HOW TO COMPLETE THIS TASK.
Starting at the first line of the data below, retype every line up to and including the one containing "--- a/BootProject/src/main/webapp/login.jsp".

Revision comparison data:

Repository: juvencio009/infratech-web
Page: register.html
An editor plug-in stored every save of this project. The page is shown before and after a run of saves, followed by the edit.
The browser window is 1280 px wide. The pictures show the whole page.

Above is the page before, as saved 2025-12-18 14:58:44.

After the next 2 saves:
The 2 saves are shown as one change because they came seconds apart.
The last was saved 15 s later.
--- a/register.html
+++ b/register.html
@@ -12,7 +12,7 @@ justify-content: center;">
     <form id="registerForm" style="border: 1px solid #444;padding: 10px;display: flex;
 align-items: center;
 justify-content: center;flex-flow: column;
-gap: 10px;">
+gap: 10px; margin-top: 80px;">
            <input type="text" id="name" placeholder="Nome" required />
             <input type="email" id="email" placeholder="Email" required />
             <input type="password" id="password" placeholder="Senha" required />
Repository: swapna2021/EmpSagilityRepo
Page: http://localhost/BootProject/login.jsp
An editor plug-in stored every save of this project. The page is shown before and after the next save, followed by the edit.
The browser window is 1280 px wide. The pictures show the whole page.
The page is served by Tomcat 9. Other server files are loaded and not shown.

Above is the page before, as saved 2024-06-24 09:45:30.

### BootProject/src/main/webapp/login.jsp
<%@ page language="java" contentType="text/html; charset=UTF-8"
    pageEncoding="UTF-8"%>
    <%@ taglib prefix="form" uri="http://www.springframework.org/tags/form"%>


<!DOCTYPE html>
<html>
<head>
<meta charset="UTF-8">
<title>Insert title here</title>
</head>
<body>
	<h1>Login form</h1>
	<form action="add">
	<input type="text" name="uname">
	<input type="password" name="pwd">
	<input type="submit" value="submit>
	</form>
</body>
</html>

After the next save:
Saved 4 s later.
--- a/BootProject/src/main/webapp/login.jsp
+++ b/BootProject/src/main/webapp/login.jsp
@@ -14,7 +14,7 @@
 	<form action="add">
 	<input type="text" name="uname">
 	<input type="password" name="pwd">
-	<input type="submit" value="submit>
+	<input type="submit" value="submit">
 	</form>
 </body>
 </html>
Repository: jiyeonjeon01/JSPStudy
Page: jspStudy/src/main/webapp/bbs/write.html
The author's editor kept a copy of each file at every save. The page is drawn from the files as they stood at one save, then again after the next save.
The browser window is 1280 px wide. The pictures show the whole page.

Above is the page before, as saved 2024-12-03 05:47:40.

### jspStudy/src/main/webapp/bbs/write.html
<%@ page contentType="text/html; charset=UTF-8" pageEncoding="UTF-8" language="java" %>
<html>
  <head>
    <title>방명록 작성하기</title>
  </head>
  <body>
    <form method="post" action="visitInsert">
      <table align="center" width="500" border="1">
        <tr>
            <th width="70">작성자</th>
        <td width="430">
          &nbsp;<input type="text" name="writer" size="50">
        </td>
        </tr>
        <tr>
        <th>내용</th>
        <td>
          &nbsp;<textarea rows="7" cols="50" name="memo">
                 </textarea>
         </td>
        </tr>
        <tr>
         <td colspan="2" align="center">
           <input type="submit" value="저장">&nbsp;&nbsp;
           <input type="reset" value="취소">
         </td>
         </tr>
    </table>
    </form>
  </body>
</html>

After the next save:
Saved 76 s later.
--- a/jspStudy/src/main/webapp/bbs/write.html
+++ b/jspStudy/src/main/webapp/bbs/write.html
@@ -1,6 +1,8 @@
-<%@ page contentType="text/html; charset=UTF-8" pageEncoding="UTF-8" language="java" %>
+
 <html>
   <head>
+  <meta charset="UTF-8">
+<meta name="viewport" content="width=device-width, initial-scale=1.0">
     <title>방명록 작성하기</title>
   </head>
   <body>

RESULT FOR THIS TASK.
Repository: juvencio009/infratech-web
Page: register.html
An editor plug-in stored every save of this project. The page is shown before and after a run of saves, followed by the edit.
The browser window is 1280 px wide. The pictures show the whole page.

Above is the page before, as saved 2025-12-18 14:58:44.

After the next 2 saves:
The 2 saves are shown as one change because they came seconds apart.
The last was saved 15 s later.
--- a/register.html
+++ b/register.html
@@ -12,7 +12,7 @@ justify-content: center;">
     <form id="registerForm" style="border: 1px solid #444;padding: 10px;display: flex;
 align-items: center;
 justify-content: center;flex-flow: column;
-gap: 10px;">
+gap: 10px; margin-top: 80px;">
            <input type="text" id="name" placeholder="Nome" required />
             <input type="email" id="email" placeholder="Email" required />
             <input type="password" id="password" placeholder="Senha" required />
Repository: swapna2021/EmpSagilityRepo
Page: http://localhost/BootProject/login.jsp
An editor plug-in stored every save of this project. The page is shown before and after the next save, followed by the edit.
The browser window is 1280 px wide. The pictures show the whole page.
The page is served by Tomcat 9. Other server files are loaded and not shown.

Above is the page before, as saved 2024-06-24 09:45:30.

### BootProject/src/main/webapp/login.jsp
<%@ page language="java" contentType="text/html; charset=UTF-8"
    pageEncoding="UTF-8"%>
    <%@ taglib prefix="form" uri="http://www.springframework.org/tags/form"%>


<!DOCTYPE html>
<html>
<head>
<meta charset="UTF-8">
<title>Insert title here</title>
</head>
<body>
	<h1>Login form</h1>
	<form action="add">
	<input type="text" name="uname">
	<input type="password" name="pwd">
	<input type="submit" value="submit>
	</form>
</body>
</html>

After the next save:
Saved 4 s later.
--- a/BootProject/src/main/webapp/login.jsp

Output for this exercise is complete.